The Ministry of Industry and Trade (MoIT) needs to study and direct Vietnam Electricity (EVN) to issue regulations on the transmission and distribution system to ensure the stable operation of the power system amid abundant wind and solar power sources, said Tran Viet Ngai, Chairman of the Vietnam Energy Association.
He said the ministry should also develop energy storage systems (ESS), stored hydroelectricity to be synchronised with renewable energy development.
One of the difficulties to develop wind and solar power in the Draft Power Plan VIII is to ensure the construction of a synchronised and stable grid system. Projects that combine offshore wind power with green hydrogen production with a large enough scale bring a new approach for both domestic and export to international market, a viable solution that is applied and accelerated in many countries.

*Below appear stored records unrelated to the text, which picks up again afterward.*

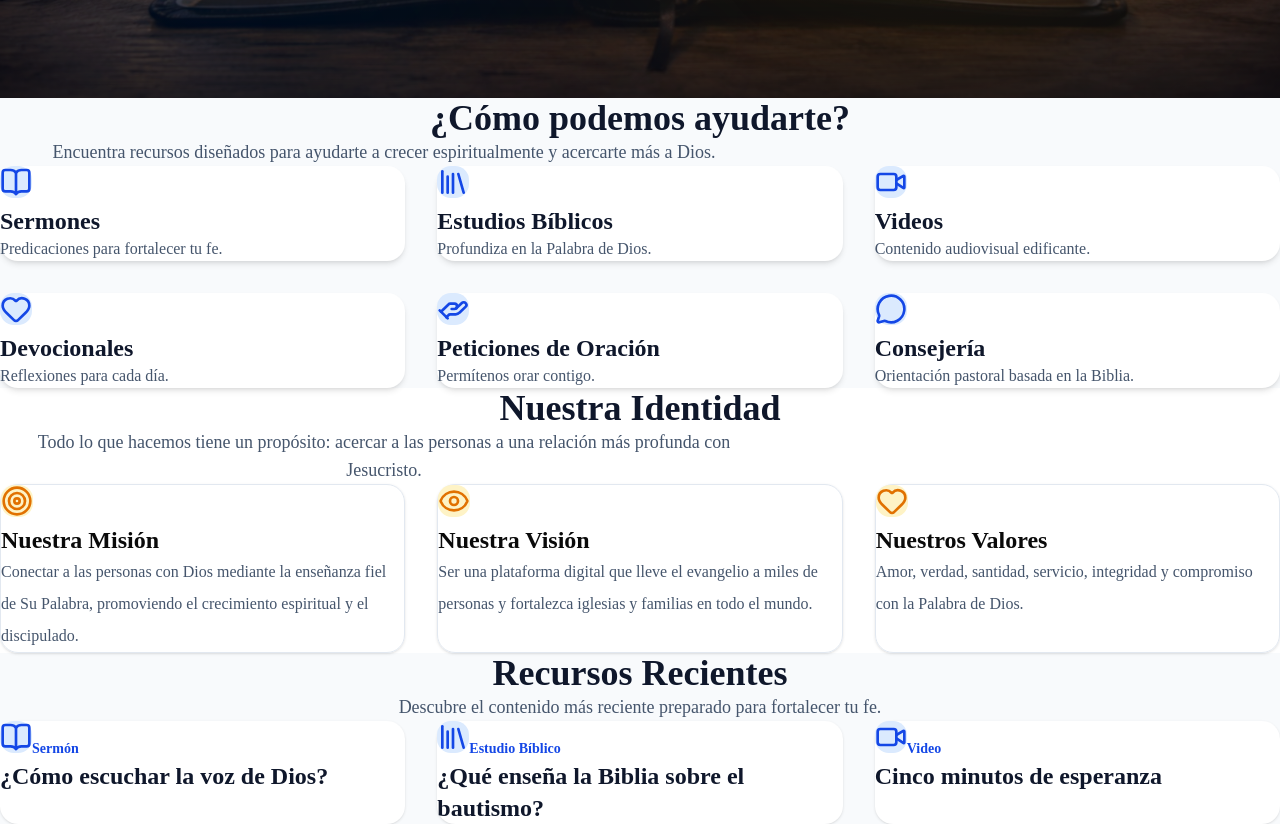
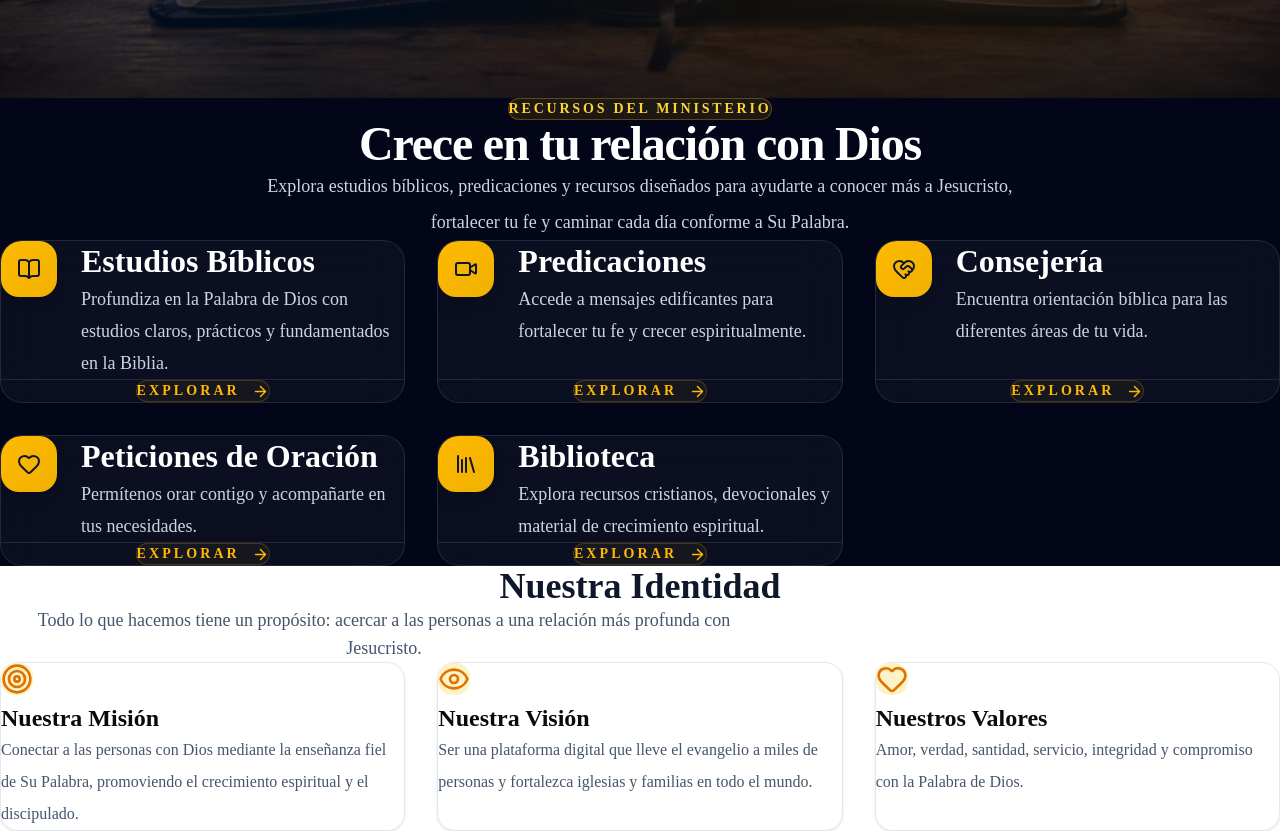
Before and after one commit to pentecostalesnicas-byte/conectando-tu-vida-a-Dios, a Next.js app: page / in a window 1280 px wide. Shown: the part 582-1413 px from the top of the page. Built offline with nearby package versions, Linux system fonts and the light colour scheme; a web font is replaced by a local one.

Commit message:
Sprint 4 - Recursos premium y nueva identidad Sendero de Luz

```diff
--- a/components/home/QuickLinks.tsx
+++ b/components/home/QuickLinks.tsx
@@ -1,80 +1,93 @@
 import {
   BookOpen,
   Video,
+  HeartHandshake,
   Heart,
-  HandHelping,
   Library,
-  MessageCircle,
 } from "lucide-react";
 
-const items = [
+import FeatureCard from "@/components/ui/FeatureCard";
+
+const features = [
   {
-    title: "Sermones",
-    description: "Predicaciones para fortalecer tu fe.",
     icon: BookOpen,
+    title: "Estudios Bíblicos",
+    description:
+      "Profundiza en la Palabra de Dios con estudios claros, prácticos y fundamentados en la Biblia.",
+    href: "/studies",
   },
   {
-    title: "Estudios Bíblicos",
-    description: "Profundiza en la Palabra de Dios.",
-    icon: Library,
+    icon: Video,
+    title: "Predicaciones",
+    description:
+      "Accede a mensajes edificantes para fortalecer tu fe y crecer espiritualmente.",
+    href: "/sermons",
   },
   {
-    title: "Videos",
-    description: "Contenido audiovisual edificante.",
-    icon: Video,
+    icon: HeartHandshake,
+    title: "Consejería",
+    description:
+      "Encuentra orientación bíblica para las diferentes áreas de tu vida.",
+    href: "/counseling",
   },
   {
-    title: "Devocionales",
-    description: "Reflexiones para cada día.",
     icon: Heart,
+    title: "Peticiones de Oración",
+    description:
+      "Permítenos orar contigo y acompañarte en tus necesidades.",
+    href: "/prayer",
   },
   {
-    title: "Peticiones de Oración",
-    description: "Permítenos orar contigo.",
-    icon: HandHelping,
-  },
-  {
-    title: "Consejería",
-    description: "Orientación pastoral basada en la Biblia.",
-    icon: MessageCircle,
+    icon: Library,
+    title: "Biblioteca",
+    description:
+      "Explora recursos cristianos, devocionales y material de crecimiento espiritual.",
+    href: "/resources",
   },
 ];
 
 export default function QuickLinks() {
   return (
-    <section className="bg-slate-50 py-20">
-      <div className="mx-auto max-w-7xl px-6">
-        <h2 className="mb-4 text-center text-4xl font-bold text-slate-900">
-          ¿Cómo podemos ayudarte?
-        </h2>
+    <section className="relative -mt-10 overflow-hidden bg-slate-950 pt-16 pb-24">
+      <div className="mx-auto max-w-[1400px] px-8 sm:px-10 lg:px-16 xl:px-20">
 
-        <p className="mx-auto mb-14 max-w-3xl text-center text-lg text-slate-600">
-          Encuentra recursos diseñados para ayudarte a crecer espiritualmente y
-          acercarte más a Dios.
-        </p>
+        {/* ================= Encabezado ================= */}
 
-        <div className="grid gap-8 md:grid-cols-2 lg:grid-cols-3">
-          {items.map((item) => {
-            const Icon = item.icon;
+        <div className="mb-20">
 
-            return (
-              <div
-                key={item.title}
-                className="rounded-2xl bg-white p-8 shadow-md transition duration-300 hover:-translate-y-2 hover:shadow-xl"
-              >
-                <div className="mb-5 inline-flex rounded-xl bg-blue-100 p-4">
-                  <Icon className="h-8 w-8 text-blue-700" />
-                </div>
+          <div className="flex justify-center">
+            <span className="inline-flex rounded-full border border-amber-400/30 bg-amber-400/10 px-5 py-2 text-sm font-semibold uppercase tracking-[0.2em] text-amber-300">
+              Recursos del Ministerio
+            </span>
+          </div>
 
-                <h3 className="mb-3 text-2xl font-bold text-slate-900">
-                  {item.title}
-                </h3>
+          <h2 className="mt-6 mb-8 text-center text-5xl font-bold tracking-tight text-white">
+  Crece en tu relación con Dios
+</h2>
 
-                <p className="text-slate-600">{item.description}</p>
-              </div>
-            );
-          })}
+         <div className="mt-6 flex justify-center">
+  <p className="max-w-3xl text-center text-lg leading-9 text-slate-300">
+    Explora estudios bíblicos, predicaciones y recursos diseñados para ayudarte
+    a conocer más a Jesucristo, fortalecer tu fe y caminar cada día conforme a
+    Su Palabra.
+  </p>
+</div>
         </div>
+
+        {/* ================= Tarjetas ================= */}
+
+        <div className="mt-20 grid gap-8 md:grid-cols-2 xl:grid-cols-3">
+          {features.map((feature) => (
+            <FeatureCard
+              key={feature.title}
+              icon={feature.icon}
+              title={feature.title}
+              description={feature.description}
+              href={feature.href}
+            />
+          ))}
+        </div>
+
       </div>
     </section>
   );
--- a/components/layout/Navbar.tsx
+++ b/components/layout/Navbar.tsx
@@ -26,7 +26,7 @@ export default function Navbar() {
         >
           <Image
             src="/images/logo/logo-ipun-betel.png"
-            alt="IPUN BETEL"
+            alt="Sendero de Luz"
             width={72}
             height={72}
             priority
@@ -36,14 +36,14 @@ export default function Navbar() {
 
           <div className="leading-none -mt-1">
 
-            <h1 className="text-4xl font-black tracking-wide">
+            <h1 className="text-4xl font-black tracking-tight">
 
               <span className="text-white">
-                IPUN
+                Sendero
               </span>
 
               <span className="ml-2 text-amber-400">
-                BETEL
+                de Luz
               </span>
 
             </h1>
--- /dev/null
+++ b/components/ui/FeatureCard.tsx
@@ -0,0 +1,80 @@
+import Link from "next/link";
+import { LucideIcon, ArrowRight } from "lucide-react";
+
+interface FeatureCardProps {
+  icon: LucideIcon;
+  title: string;
+  description: string;
+  href: string;
+}
+
+export default function FeatureCard({
+  icon: Icon,
+  title,
+  description,
+  href,
+}: FeatureCardProps) {
+  return (
+    <Link
+      href={href}
+      className="group relative overflow-hidden rounded-3xl border border-white/10 bg-white/[0.04] p-7 backdrop-blur-xl transition-all duration-500 hover:-translate-y-2 hover:border-amber-400/40 hover:bg-white/[0.07] hover:shadow-[0_20px_60px_rgba(245,158,11,.18)]"
+    >
+      {/* Luz de fondo */}
+      <div className="absolute inset-0 opacity-0 transition-opacity duration-500 group-hover:opacity-100">
+        <div className="absolute -right-10 -top-10 h-40 w-40 rounded-full bg-amber-400/10 blur-3xl" />
+      </div>
+
+      <div className="relative z-10 flex h-full flex-col">
+
+        {/* Cabecera */}
+        <div className="flex items-start gap-6">
+
+          {/* Icono */}
+          <div className="mt-1 flex h-14 w-14 shrink-0 items-center justify-center rounded-2xl bg-gradient-to-br from-amber-400 to-yellow-500 text-slate-900 shadow-lg transition-all duration-500 group-hover:scale-110 group-hover:rotate-3">
+            <Icon size={24} />
+          </div>
+
+          {/* Contenido */}
+          <div className="flex-1">
+
+            <h3 className="text-[2rem] font-bold leading-tight text-white transition-colors duration-300 group-hover:text-amber-200">
+              {title}
+            </h3>
+
+            <div className="mt-2 h-[2px] w-0 rounded-full bg-amber-400 transition-all duration-500 group-hover:w-20" />
+
+            <p className="mt-4 text-lg leading-8 text-slate-300">
+              {description}
+            </p>
+
+          </div>
+
+        </div>
+
+        {/* Espacio */}
+        <div className="flex-1" />
+
+        {/* Botón */}
+        <div className="mt-7 border-t border-white/10 pt-5">
+
+          <div className="flex justify-center">
+
+            <span className="inline-flex items-center gap-3 rounded-full border border-amber-400/20 bg-amber-400/5 px-6 py-2 text-sm font-bold uppercase tracking-[0.22em] text-amber-400 transition-all duration-300 group-hover:border-amber-400/50 group-hover:bg-amber-400/10 group-hover:gap-4">
+
+              Explorar
+
+              <ArrowRight
+                size={17}
+                className="transition-transform duration-300 group-hover:translate-x-1"
+              />
+
+            </span>
+
+          </div>
+
+        </div>
+
+      </div>
+    </Link>
+  );
+}
--- /dev/null
+++ b/components/ui/SectionTitle.tsx
@@ -0,0 +1,33 @@
+interface SectionTitleProps {
+  badge?: string;
+  title: string;
+  description?: string;
+}
+
+export default function SectionTitle({
+  badge,
+  title,
+  description,
+}: SectionTitleProps) {
+  return (
+    <div className="mx-auto mb-20 w-full max-w-5xl text-center">
+      {badge && (
+        <div className="flex justify-center">
+          <span className="inline-flex rounded-full border border-amber-400/30 bg-amber-400/10 px-5 py-2 text-sm font-semibold uppercase tracking-[0.2em] text-amber-300">
+            {badge}
+          </span>
+        </div>
+      )}
+
+      <h2 className="mt-6 text-center text-4xl font-bold tracking-tight text-white md:text-5xl">
+        {title}
+      </h2>
+
+      {description && (
+        <p className="mx-auto mt-6 max-w-3xl text-center text-lg leading-8 text-slate-300">
+          {description}
+        </p>
+      )}
+    </div>
+  );
+}
```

Nguyen Viet Anh, Vice President of the German-Vietnamese Innovative Network, said: “Hydrogen will be an important foundation to provide stable and sustainable energy for Vietnam and an important foundation in National Power Planning VIII. However, the necessary condition here is to continue to expand and improve the existing infrastructure through international programmes and cooperation.”
Green hydrogen is produced using renewable energy to provide electrolysed energy - separating water molecules into hydrogen and oxygen, which is strongly developed to replace fossil fuels, serving the production, storage of electricity, industry, transportation, fertiliser production and chemicals.
According to analysts of Fitch Solutions, global annual hydrogen demand is forecast to increase from about 80 million tonnes in 2021 to 100 million tonnes by 2030. The green hydrogen sector could produce about 10 million tonnes per year by 2030 - up from the current 0.1 percent hydrogen market share.
The portfolio of green hydrogen projects reached 71 GW in February although there were no projects in the 2019-20 period and increased in the second quarter to 121GW, including 136 projects in the planning and development phase. The average investment is about 4.5 billion USD.
Global growth is being driven by Western Europe and Asia-Pacific, with these regions accounting for 82 percent of the above-mentioned green hydrogen projects. This is due to increasingly strict emissions regulations, the strong development of renewable energy with low electricity prices and "ambitious" decarbonisation targets.
Reaching the economic target of zero greenhouse emissions by the middle of this century will likely require the use of about 500 to 800 million tonnes of green hydrogen per year, a 5-7 times increase from today. By 2050, green hydrogen (and its derivatives) can account for 15-20 percent of the final energy demand, according to the Energy Transition Committee.
There are two factors that greatly affect the cost of producing green hydrogen, including the cost of input electricity, accounting for up to 80 percent and the cost of storage and transportation. Vietnam has world-class wind and solar power potential according to the figures outlined in the Draft Power Plan VIII, especially offshore wind power up to 475GW.
The country is located on international maritime routes with many seaports. These are favourable factors to attract foreign investment to develop offshore wind power projects and green hydrogen projects, exporting to potential markets such as Japan, the Republic of Korea and EU countries.
The combination of offshore wind power projects with green hydrogen also reduces the investment burden of the domestic transmission grid and maintains the system’s stability through electricity storage by green hydrogen batteries, solving the challenges of electricity generation. The current guidelines set out in the Draft Power Master Plan VIII promote the development of renewable energy in particular and industries in general in a green and sustainable direction.
Resolution 55-NQ/TW dated February 11, 2020 of the Politburo has set the task of “Performing technological research, developing a number of pilot projects for production and encouraging the use of hydrogen energy appropriately with the general trend of the world”. The draft power plan VIII needs to be supplemented with goals and a roadmap for the development of offshore wind power with green hydrogen.
Currently, Vietnam has a number of investors interested in developing hydrogen, including Enterprize Energy Group (EE-UK) has proposed to the Government and the MoIT to combine the development of Thang Long offshore wind power project (in Binh Thuan province) with green hydrogen production.
Ian Hatton, the group’s chairman, said: “With the results of the survey, wind measurement for more than 12 consecutive months and the geology of the seabed off the coast of Binh Thuan province that EE Group has obtained, the use of wind turbines with large capacity to produce electricity combined with hydrogen through the seawater electrolysed system is very potential. Vietnam can fully use wind energy towards this goal, meeting domestic demand and exports.”